There are two sim­ple tests to find grain dir­ec­tion.  If you tear the paper once and again at right-angles, you’ll see that the tear looks dif­fer­ent: with the grain will leave a much clean­er tear; across the grain will leave a more messy tear.  Altern­at­ively you can cut two sim­il­ar pieces of paper around 2″ x 6″ at right angles to each oth­er and put them togeth­er.  Hold­ing one end out you’ll find that one might flop and another seem more strong; if not one might be ‘sup­port­ing’ the oth­er.  This ‘sup­port­ing’ or stronger piece will have the grain run­ning down the length of the paper.

Grain dir­ec­tion will affect tensile strength; rigid­ity and sta­bil­ity.  The degree to which these affect us will depend on the spe­cific paper and maker so there are no con­crete rules on how big a prob­lem this might be for you.

Strength will be most import­ant in some spe­cial­ist applic­a­tions: bottle labels, for example, are applied left-to-right on the bottle and so are pulled from left-to-right by the labelling machine.  Because the paper will be strongest with the grain, it should be prin­ted so that the grain runs from left-to-right.  Oth­er areas might include hole punched doc­u­ments that might be sub­ject to pulling from left-to-right.

To pre­vent ‘spring­ing’ when a book­let is opened; the grain should run par­al­lel with the spine.  Look out for this if you intend to print, say, an A5 book­let from A4 because the A4 is usu­ally sold with the grain run­ning from top-to-bot­tom.  Using this will lead to the fol­ded book­let spring­ing open.

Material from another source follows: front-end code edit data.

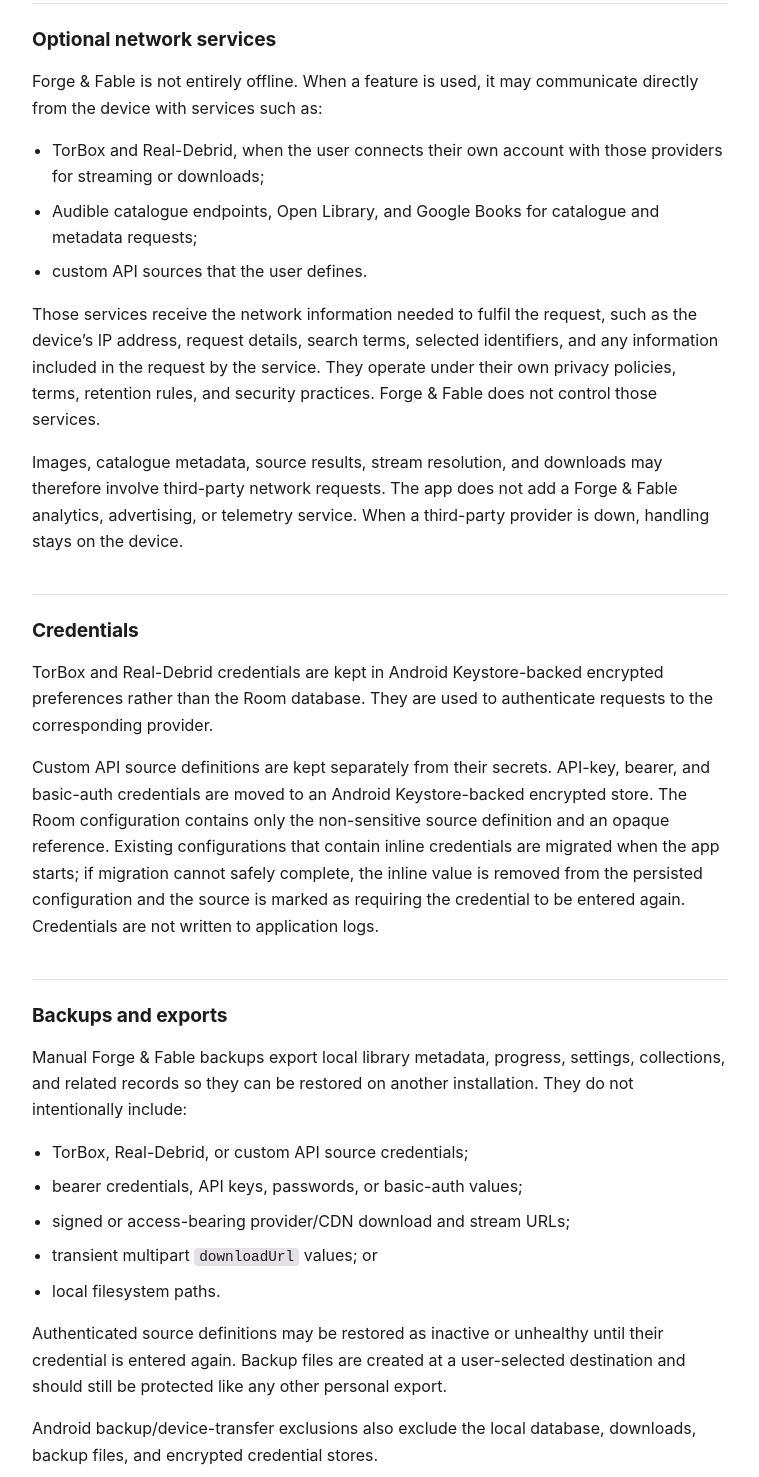
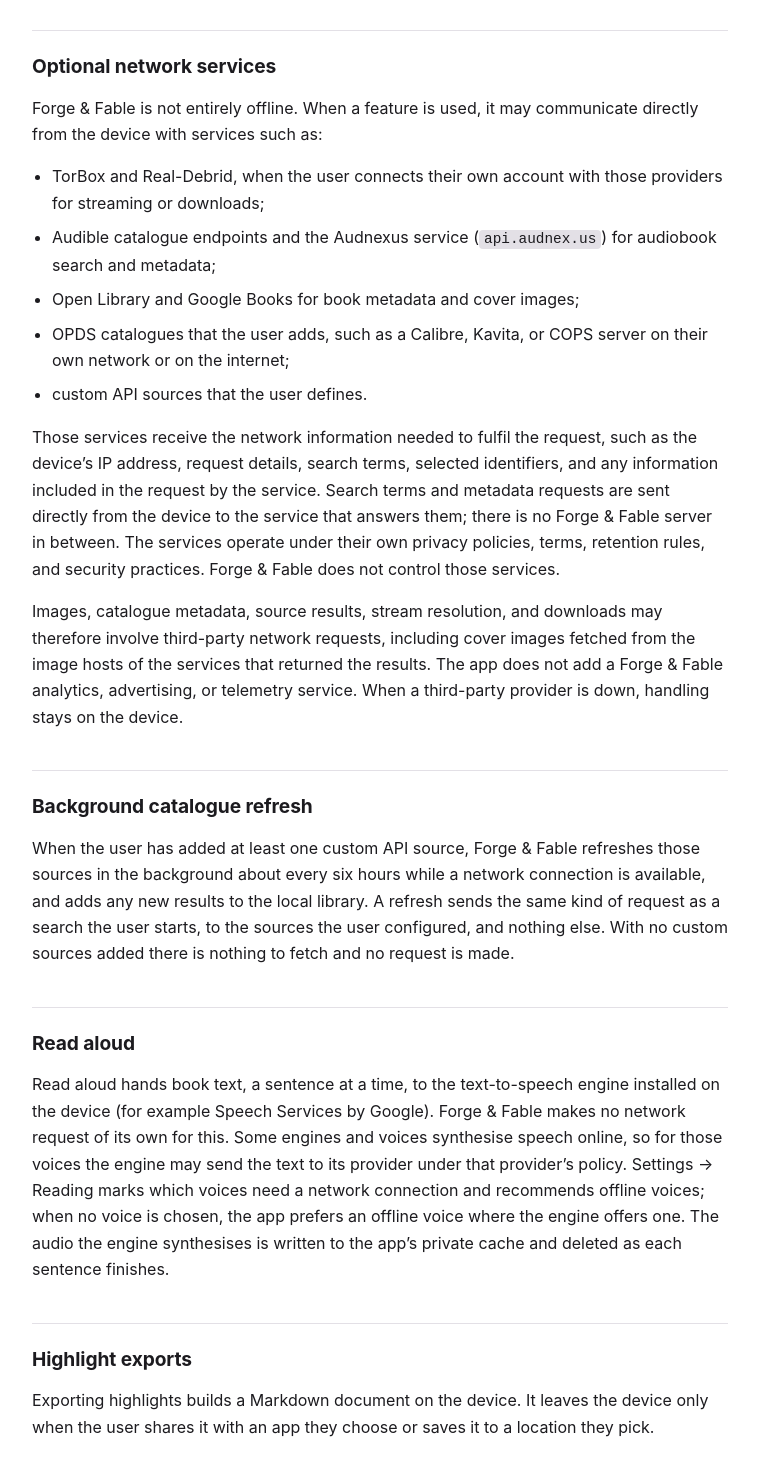
Before and after one commit to warrent9030-maker/forgeandfable-privacy, a plain HTML site: page index.html in a window 1280 px wide. Shown: the part 543-2020 px from the top of the page, without its empty margins (260-1019 px from the left). Drawn offline with Linux system fonts and the light colour scheme.

Commit message:
Publish the current privacy policy: read aloud, highlight exports, OPDS, catalogue sync (#1)
Co-authored-by: warrent9030-maker <256395419+warrent9030-maker@users.noreply.github.com>
Co-authored-by: capy-ai[bot] <230910855+capy-ai[bot]@users.noreply.github.com>

```diff
--- a/index.html
+++ b/index.html
@@ -83,7 +83,7 @@
 
 <p>The app stores the library and its metadata, reading and listening progress, bookmarks and highlights, collections, listening history, playback preferences, download state, and other settings in the app’s local Room database. Local imported files and app-managed downloads are stored in the app’s private storage. Listening and reading history is retained locally so that progress, resume, statistics, and history features work across app sessions.</p>
 
-<p>The Kindle/Send-to-Kindle feature may store the Kindle email address entered in Settings locally. It is used only when the user explicitly starts an export.</p>
+<p>The Kindle/Send-to-Kindle feature may store the Kindle email address entered in Settings locally. It is used only when the user explicitly starts an export. The read-aloud voice and speed chosen in Settings are stored locally as well.</p>
 
 <h2>Optional network services</h2>
 
@@ -91,13 +91,27 @@
 
 <ul>
   <li>TorBox and Real-Debrid, when the user connects their own account with those providers for streaming or downloads;</li>
-  <li>Audible catalogue endpoints, Open Library, and Google Books for catalogue and metadata requests;</li>
+  <li>Audible catalogue endpoints and the Audnexus service (<code>api.audnex.us</code>) for audiobook search and metadata;</li>
+  <li>Open Library and Google Books for book metadata and cover images;</li>
+  <li>OPDS catalogues that the user adds, such as a Calibre, Kavita, or COPS server on their own network or on the internet;</li>
   <li>custom API sources that the user defines.</li>
 </ul>
 
-<p>Those services receive the network information needed to fulfil the request, such as the device’s IP address, request details, search terms, selected identifiers, and any information included in the request by the service. They operate under their own privacy policies, terms, retention rules, and security practices. Forge &amp; Fable does not control those services.</p>
+<p>Those services receive the network information needed to fulfil the request, such as the device’s IP address, request details, search terms, selected identifiers, and any information included in the request by the service. Search terms and metadata requests are sent directly from the device to the service that answers them; there is no Forge &amp; Fable server in between. The services operate under their own privacy policies, terms, retention rules, and security practices. Forge &amp; Fable does not control those services.</p>
 
-<p>Images, catalogue metadata, source results, stream resolution, and downloads may therefore involve third-party network requests. The app does not add a Forge &amp; Fable analytics, advertising, or telemetry service. When a third-party provider is down, handling stays on the device.</p>
+<p>Images, catalogue metadata, source results, stream resolution, and downloads may therefore involve third-party network requests, including cover images fetched from the image hosts of the services that returned the results. The app does not add a Forge &amp; Fable analytics, advertising, or telemetry service. When a third-party provider is down, handling stays on the device.</p>
+
+<h2 id="catalogue-sync">Background catalogue refresh</h2>
+
+<p>When the user has added at least one custom API source, Forge &amp; Fable refreshes those sources in the background about every six hours while a network connection is available, and adds any new results to the local library. A refresh sends the same kind of request as a search the user starts, to the sources the user configured, and nothing else. With no custom sources added there is nothing to fetch and no request is made.</p>
+
+<h2 id="read-aloud">Read aloud</h2>
+
+<p>Read aloud hands book text, a sentence at a time, to the text-to-speech engine installed on the device (for example Speech Services by Google). Forge &amp; Fable makes no network request of its own for this. Some engines and voices synthesise speech online, so for those voices the engine may send the text to its provider under that provider’s policy. Settings → Reading marks which voices need a network connection and recommends offline voices; when no voice is chosen, the app prefers an offline voice where the engine offers one. The audio the engine synthesises is written to the app’s private cache and deleted as each sentence finishes.</p>
+
+<h2 id="highlight-exports">Highlight exports</h2>
+
+<p>Exporting highlights builds a Markdown document on the device. It leaves the device only when the user shares it with an app they choose or saves it to a location they pick.</p>
 
 <h2>Credentials</h2>
 
@@ -105,12 +119,18 @@
 
 <p>Custom API source definitions are kept separately from their secrets. API-key, bearer, and basic-auth credentials are moved to an Android Keystore-backed encrypted store. The Room configuration contains only the non-sensitive source definition and an opaque reference. Existing configurations that contain inline credentials are migrated when the app starts; if migration cannot safely complete, the inline value is removed from the persisted configuration and the source is marked as requiring the credential to be entered again. Credentials are not written to application logs.</p>
 
+<p>OPDS catalogue entries are kept in an encrypted preference store as well, because a catalogue address can carry a server key or token in its path. They are used only to fetch from the catalogue the user added.</p>
+
+<h2>Home-network catalogues</h2>
+
+<p>Release builds of Forge &amp; Fable refuse unencrypted HTTP except for OPDS catalogues on the user’s own network. A plain <code>http://</code> catalogue is accepted only when its address is a private or local-network address; the app checks the addresses the name resolves to and refuses a public one, so a home-looking name cannot carry a password to the internet in the clear. Catalogues reached over the internet use HTTPS.</p>
+
 <h2>Backups and exports</h2>
 
 <p>Manual Forge &amp; Fable backups export local library metadata, progress, settings, collections, and related records so they can be restored on another installation. They do not intentionally include:</p>
 
 <ul>
-  <li>TorBox, Real-Debrid, or custom API source credentials;</li>
+  <li>TorBox, Real-Debrid, OPDS, or custom API source credentials;</li>
   <li>bearer credentials, API keys, passwords, or basic-auth values;</li>
   <li>signed or access-bearing provider/CDN download and stream URLs;</li>
   <li>transient multipart <code>downloadUrl</code> values; or</li>
@@ -119,7 +139,7 @@
 
 <p>Authenticated source definitions may be restored as inactive or unhealthy until their credential is entered again. Backup files are created at a user-selected destination and should still be protected like any other personal export.</p>
 
-<p>Android backup/device-transfer exclusions also exclude the local database, downloads, backup files, and encrypted credential stores.</p>
+<p>Android backup/device-transfer exclusions also exclude the local database, downloads, backup files, the encrypted credential stores, and the queue of catalogue downloads (whose links can carry a catalogue server key).</p>
 
 <h2>Kindle sharing</h2>
 
@@ -127,7 +147,7 @@
 
 <h2>Deletion and control</h2>
 
-<p>The user can remove library items, imported files, downloads, custom API source definitions, and stored provider credentials through the app’s available controls. Android’s app-data clearing and uninstall controls remove local app data according to Android’s behaviour. Third-party services retain or delete information under their own controls and policies.</p>
+<p>The user can remove library items, imported files, downloads, OPDS catalogues, custom API source definitions, and stored provider credentials through the app’s available controls. Android’s app-data clearing and uninstall controls remove local app data according to Android’s behaviour. Third-party services retain or delete information under their own controls and policies.</p>
 
 <footer>
   This page is the public privacy policy for Google Play. For questions or privacy requests, use the support email listed on the Forge &amp; Fable Play Store listing.
```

Rigid­ity is import­ant where prin­ted art­icles have to be handled or stored upright.  Index cards, for example, need to be prin­ted with the grain run­ning from top-to-bot­tom as this will mean the card is strongest in this dir­ec­tion, and so avoid the cards flop­ping down or curl­ing slightly.  Clock­ing-in cards should be prin­ted with the grain run­ning top to bot­tom to help with the hand­ling of the cards.

Finally, sta­bil­ity rests on the tend­ency of paper to take up water from its sur­round­ings.  When this hap­pens the paper swells across the grain because fibres have a tend­ency to expand in their width rather than length.  This is most import­ant when doing very close register work or col­our print­ing.  There may be a dir­ec­tion where the register is less import­ant.  One example would be ledger sheets where top-to-bot­tom register is less import­ant than the need to get left-to-right columns cor­rect, for a change in these could lead to mis­taken use of the wrong column.  In this case, if the tol­er­ances are very tight, con­sid­er­a­tion should be given to have the grain run­ning left-to-right across the page so that any expan­sion in the fibres has an effect top-to-bot­tom rather than left-to-right.

All of these con­sid­er­a­tions seem small in com­par­is­on with machin­ing or the ini­tial lay­out but it’s these small details that will make the final job look and feel bet­ter than one without con­sid­er­a­tion of the grain dir­ec­tion.